____ The records
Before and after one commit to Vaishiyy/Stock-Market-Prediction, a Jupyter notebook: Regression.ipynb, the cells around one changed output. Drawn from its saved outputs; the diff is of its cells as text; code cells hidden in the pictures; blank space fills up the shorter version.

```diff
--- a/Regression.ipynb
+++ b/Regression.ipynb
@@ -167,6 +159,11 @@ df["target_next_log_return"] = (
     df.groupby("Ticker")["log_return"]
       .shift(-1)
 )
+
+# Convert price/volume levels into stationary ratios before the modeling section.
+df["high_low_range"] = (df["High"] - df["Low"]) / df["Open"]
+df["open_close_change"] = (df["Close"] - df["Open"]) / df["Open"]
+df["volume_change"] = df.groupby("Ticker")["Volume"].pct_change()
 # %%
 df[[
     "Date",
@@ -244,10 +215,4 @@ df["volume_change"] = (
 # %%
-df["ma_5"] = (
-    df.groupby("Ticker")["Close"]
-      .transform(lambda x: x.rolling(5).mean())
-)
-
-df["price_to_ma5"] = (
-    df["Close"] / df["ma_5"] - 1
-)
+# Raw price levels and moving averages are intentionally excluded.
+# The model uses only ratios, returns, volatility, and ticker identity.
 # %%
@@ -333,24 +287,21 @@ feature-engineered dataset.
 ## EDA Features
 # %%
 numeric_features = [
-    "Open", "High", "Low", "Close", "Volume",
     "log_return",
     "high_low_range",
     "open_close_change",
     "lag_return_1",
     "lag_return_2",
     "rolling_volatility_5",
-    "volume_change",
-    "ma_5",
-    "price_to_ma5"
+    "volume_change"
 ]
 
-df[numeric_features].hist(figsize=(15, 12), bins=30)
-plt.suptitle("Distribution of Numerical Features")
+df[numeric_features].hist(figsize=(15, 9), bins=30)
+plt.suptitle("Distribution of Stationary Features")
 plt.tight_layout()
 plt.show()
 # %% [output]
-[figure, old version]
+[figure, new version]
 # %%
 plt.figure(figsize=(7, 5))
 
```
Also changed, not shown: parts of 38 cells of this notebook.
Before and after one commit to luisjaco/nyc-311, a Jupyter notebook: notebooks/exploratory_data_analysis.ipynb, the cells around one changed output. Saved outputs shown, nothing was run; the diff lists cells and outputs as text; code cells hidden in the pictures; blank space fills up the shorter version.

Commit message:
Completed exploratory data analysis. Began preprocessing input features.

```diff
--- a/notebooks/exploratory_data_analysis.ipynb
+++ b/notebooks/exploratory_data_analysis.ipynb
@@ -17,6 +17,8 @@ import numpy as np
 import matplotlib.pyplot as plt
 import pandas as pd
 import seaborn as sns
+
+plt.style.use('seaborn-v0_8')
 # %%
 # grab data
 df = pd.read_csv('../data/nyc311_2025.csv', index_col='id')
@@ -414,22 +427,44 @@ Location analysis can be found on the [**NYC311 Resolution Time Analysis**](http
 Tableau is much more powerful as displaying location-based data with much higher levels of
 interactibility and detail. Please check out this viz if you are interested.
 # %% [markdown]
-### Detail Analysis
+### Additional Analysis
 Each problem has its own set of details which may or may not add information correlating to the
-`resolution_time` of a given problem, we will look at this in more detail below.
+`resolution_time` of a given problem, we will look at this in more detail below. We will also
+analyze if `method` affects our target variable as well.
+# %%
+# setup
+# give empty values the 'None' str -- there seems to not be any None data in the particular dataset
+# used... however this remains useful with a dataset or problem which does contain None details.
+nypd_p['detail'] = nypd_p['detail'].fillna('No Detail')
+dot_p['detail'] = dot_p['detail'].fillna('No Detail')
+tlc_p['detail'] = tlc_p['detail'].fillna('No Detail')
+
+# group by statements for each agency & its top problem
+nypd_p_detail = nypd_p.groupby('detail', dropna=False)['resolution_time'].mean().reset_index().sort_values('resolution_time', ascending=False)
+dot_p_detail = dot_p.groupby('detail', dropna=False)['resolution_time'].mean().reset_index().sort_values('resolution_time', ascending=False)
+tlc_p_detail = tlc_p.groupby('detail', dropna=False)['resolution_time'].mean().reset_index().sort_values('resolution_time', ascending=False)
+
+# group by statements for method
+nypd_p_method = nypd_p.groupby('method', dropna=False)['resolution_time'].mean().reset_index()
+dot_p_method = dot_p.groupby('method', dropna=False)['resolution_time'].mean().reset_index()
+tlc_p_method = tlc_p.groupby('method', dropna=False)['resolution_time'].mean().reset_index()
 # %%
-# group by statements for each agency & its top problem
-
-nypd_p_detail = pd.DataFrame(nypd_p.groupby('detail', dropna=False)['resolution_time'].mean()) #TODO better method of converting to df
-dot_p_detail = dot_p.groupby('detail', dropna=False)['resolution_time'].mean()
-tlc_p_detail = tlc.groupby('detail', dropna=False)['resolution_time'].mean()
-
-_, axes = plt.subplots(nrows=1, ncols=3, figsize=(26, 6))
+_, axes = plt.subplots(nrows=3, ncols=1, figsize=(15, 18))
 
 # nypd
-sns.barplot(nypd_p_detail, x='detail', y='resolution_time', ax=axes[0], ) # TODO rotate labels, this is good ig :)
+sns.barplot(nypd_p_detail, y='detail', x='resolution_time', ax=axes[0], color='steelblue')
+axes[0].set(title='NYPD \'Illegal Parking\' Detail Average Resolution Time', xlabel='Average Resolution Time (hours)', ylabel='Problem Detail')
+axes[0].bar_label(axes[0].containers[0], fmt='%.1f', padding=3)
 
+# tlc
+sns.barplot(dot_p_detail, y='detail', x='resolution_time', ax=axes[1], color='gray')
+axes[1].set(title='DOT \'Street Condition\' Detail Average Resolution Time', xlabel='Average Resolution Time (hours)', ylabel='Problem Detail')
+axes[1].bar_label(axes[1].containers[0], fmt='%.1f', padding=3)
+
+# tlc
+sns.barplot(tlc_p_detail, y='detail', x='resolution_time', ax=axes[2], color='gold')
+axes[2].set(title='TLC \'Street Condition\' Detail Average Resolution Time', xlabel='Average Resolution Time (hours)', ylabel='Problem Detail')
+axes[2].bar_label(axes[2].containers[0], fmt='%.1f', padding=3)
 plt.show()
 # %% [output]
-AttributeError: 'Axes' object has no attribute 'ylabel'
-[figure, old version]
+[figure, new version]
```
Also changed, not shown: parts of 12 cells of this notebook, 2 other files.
________
Your task: Set down the data exactly.

Answer to this problem:
Before and after one commit to Vaishiyy/Stock-Market-Prediction, a Jupyter notebook: Regression.ipynb, the cells around one changed output. Drawn from its saved outputs; the diff is of its cells as text; code cells hidden in the pictures; blank space fills up the shorter version.

```diff
--- a/Regression.ipynb
+++ b/Regression.ipynb
@@ -167,6 +159,11 @@ df["target_next_log_return"] = (
     df.groupby("Ticker")["log_return"]
       .shift(-1)
 )
+
+# Convert price/volume levels into stationary ratios before the modeling section.
+df["high_low_range"] = (df["High"] - df["Low"]) / df["Open"]
+df["open_close_change"] = (df["Close"] - df["Open"]) / df["Open"]
+df["volume_change"] = df.groupby("Ticker")["Volume"].pct_change()
 # %%
 df[[
     "Date",
@@ -244,10 +215,4 @@ df["volume_change"] = (
 # %%
-df["ma_5"] = (
-    df.groupby("Ticker")["Close"]
-      .transform(lambda x: x.rolling(5).mean())
-)
-
-df["price_to_ma5"] = (
-    df["Close"] / df["ma_5"] - 1
-)
+# Raw price levels and moving averages are intentionally excluded.
+# The model uses only ratios, returns, volatility, and ticker identity.
 # %%
@@ -333,24 +287,21 @@ feature-engineered dataset.
 ## EDA Features
 # %%
 numeric_features = [
-    "Open", "High", "Low", "Close", "Volume",
     "log_return",
     "high_low_range",
     "open_close_change",
     "lag_return_1",
     "lag_return_2",
     "rolling_volatility_5",
-    "volume_change",
-    "ma_5",
-    "price_to_ma5"
+    "volume_change"
 ]
 
-df[numeric_features].hist(figsize=(15, 12), bins=30)
-plt.suptitle("Distribution of Numerical Features")
+df[numeric_features].hist(figsize=(15, 9), bins=30)
+plt.suptitle("Distribution of Stationary Features")
 plt.tight_layout()
 plt.show()
 # %% [output]
-[figure, old version]
+[figure, new version]
 # %%
 plt.figure(figsize=(7, 5))
 
```
Also changed, not shown: parts of 38 cells of this notebook.
Before and after one commit to luisjaco/nyc-311, a Jupyter notebook: notebooks/exploratory_data_analysis.ipynb, the cells around one changed output. Saved outputs shown, nothing was run; the diff lists cells and outputs as text; code cells hidden in the pictures; blank space fills up the shorter version.

Commit message:
Completed exploratory data analysis. Began preprocessing input features.

```diff
--- a/notebooks/exploratory_data_analysis.ipynb
+++ b/notebooks/exploratory_data_analysis.ipynb
@@ -17,6 +17,8 @@ import numpy as np
 import matplotlib.pyplot as plt
 import pandas as pd
 import seaborn as sns
+
+plt.style.use('seaborn-v0_8')
 # %%
 # grab data
 df = pd.read_csv('../data/nyc311_2025.csv', index_col='id')
@@ -414,22 +427,44 @@ Location analysis can be found on the [**NYC311 Resolution Time Analysis**](http
 Tableau is much more powerful as displaying location-based data with much higher levels of
 interactibility and detail. Please check out this viz if you are interested.
 # %% [markdown]
-### Detail Analysis
+### Additional Analysis
 Each problem has its own set of details which may or may not add information correlating to the
-`resolution_time` of a given problem, we will look at this in more detail below.
+`resolution_time` of a given problem, we will look at this in more detail below. We will also
+analyze if `method` affects our target variable as well.
+# %%
+# setup
+# give empty values the 'None' str -- there seems to not be any None data in the particular dataset
+# used... however this remains useful with a dataset or problem which does contain None details.
+nypd_p['detail'] = nypd_p['detail'].fillna('No Detail')
+dot_p['detail'] = dot_p['detail'].fillna('No Detail')
+tlc_p['detail'] = tlc_p['detail'].fillna('No Detail')
+
+# group by statements for each agency & its top problem
+nypd_p_detail = nypd_p.groupby('detail', dropna=False)['resolution_time'].mean().reset_index().sort_values('resolution_time', ascending=False)
+dot_p_detail = dot_p.groupby('detail', dropna=False)['resolution_time'].mean().reset_index().sort_values('resolution_time', ascending=False)
+tlc_p_detail = tlc_p.groupby('detail', dropna=False)['resolution_time'].mean().reset_index().sort_values('resolution_time', ascending=False)
+
+# group by statements for method
+nypd_p_method = nypd_p.groupby('method', dropna=False)['resolution_time'].mean().reset_index()
+dot_p_method = dot_p.groupby('method', dropna=False)['resolution_time'].mean().reset_index()
+tlc_p_method = tlc_p.groupby('method', dropna=False)['resolution_time'].mean().reset_index()
 # %%
-# group by statements for each agency & its top problem
-
-nypd_p_detail = pd.DataFrame(nypd_p.groupby('detail', dropna=False)['resolution_time'].mean()) #TODO better method of converting to df
-dot_p_detail = dot_p.groupby('detail', dropna=False)['resolution_time'].mean()
-tlc_p_detail = tlc.groupby('detail', dropna=False)['resolution_time'].mean()
-
-_, axes = plt.subplots(nrows=1, ncols=3, figsize=(26, 6))
+_, axes = plt.subplots(nrows=3, ncols=1, figsize=(15, 18))
 
 # nypd
-sns.barplot(nypd_p_detail, x='detail', y='resolution_time', ax=axes[0], ) # TODO rotate labels, this is good ig :)
+sns.barplot(nypd_p_detail, y='detail', x='resolution_time', ax=axes[0], color='steelblue')
+axes[0].set(title='NYPD \'Illegal Parking\' Detail Average Resolution Time', xlabel='Average Resolution Time (hours)', ylabel='Problem Detail')
+axes[0].bar_label(axes[0].containers[0], fmt='%.1f', padding=3)
 
+# tlc
+sns.barplot(dot_p_detail, y='detail', x='resolution_time', ax=axes[1], color='gray')
+axes[1].set(title='DOT \'Street Condition\' Detail Average Resolution Time', xlabel='Average Resolution Time (hours)', ylabel='Problem Detail')
+axes[1].bar_label(axes[1].containers[0], fmt='%.1f', padding=3)
+
+# tlc
+sns.barplot(tlc_p_detail, y='detail', x='resolution_time', ax=axes[2], color='gold')
+axes[2].set(title='TLC \'Street Condition\' Detail Average Resolution Time', xlabel='Average Resolution Time (hours)', ylabel='Problem Detail')
+axes[2].bar_label(axes[2].containers[0], fmt='%.1f', padding=3)
 plt.show()
 # %% [output]
-AttributeError: 'Axes' object has no attribute 'ylabel'
-[figure, old version]
+[figure, new version]
```
Also changed, not shown: parts of 12 cells of this notebook, 2 other files.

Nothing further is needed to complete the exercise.